[Change detection outputs]
════════

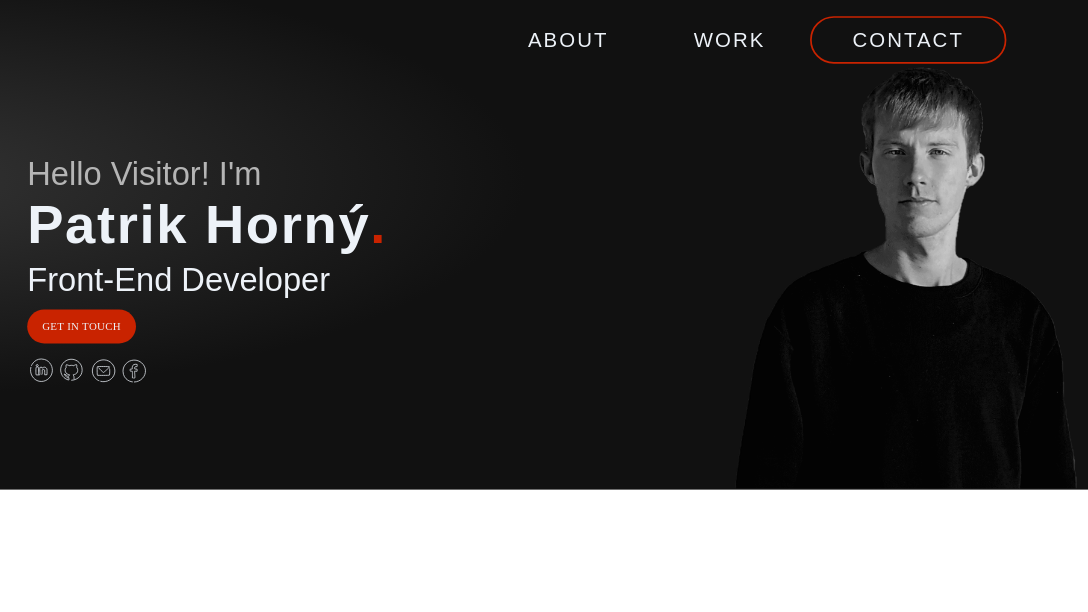
Repository: Spreceriany/portfolio
Page: index.html
The author's editor kept a copy of each file at every save. The page is drawn from the files as they stood at one save, then again after the next save.
The browser window is 1280 px wide. The pictures show the whole page, at 85% of full size.
Some web fonts or font styles are not loaded; a fallback is used. The style sheet was rebuilt from its Sass, Less or Tailwind sources for each picture, by a compiler version that may differ from the author's.

Above is the page before, as saved 2021-03-07 18:48:52.

After the next save:
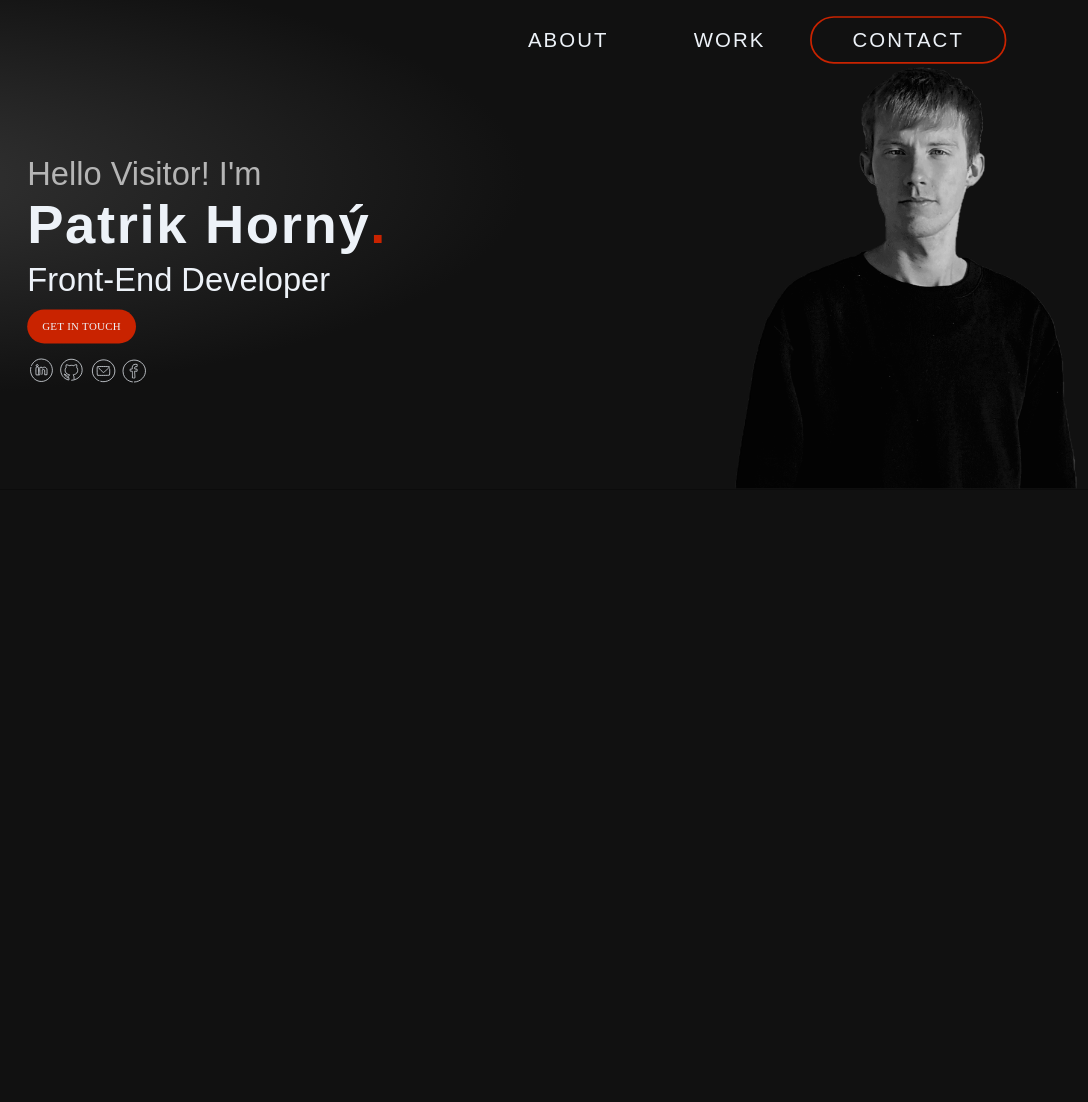
Saved 9 s later.
--- a/index.html
+++ b/index.html
@@ -53,6 +53,10 @@
                 <img src="./img/my_photo.png" alt="my-photo">
             </div>
         </section>
+
+        <section class="about">
+
+        </section>
     </main>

════════

### [Brief]
Would you set down the records above once more, exactly, with the pictures removed?

### [Solution]
Repository: Spreceriany/portfolio
Page: index.html
The author's editor kept a copy of each file at every save. The page is drawn from the files as they stood at one save, then again after the next save.
The browser window is 1280 px wide. The pictures show the whole page, at 85% of full size.
Some web fonts or font styles are not loaded; a fallback is used. The style sheet was rebuilt from its Sass, Less or Tailwind sources for each picture, by a compiler version that may differ from the author's.

Above is the page before, as saved 2021-03-07 18:48:52.

After the next save:
Saved 9 s later.
--- a/index.html
+++ b/index.html
@@ -53,6 +53,10 @@
                 <img src="./img/my_photo.png" alt="my-photo">
             </div>
         </section>
+
+        <section class="about">
+
+        </section>
     </main>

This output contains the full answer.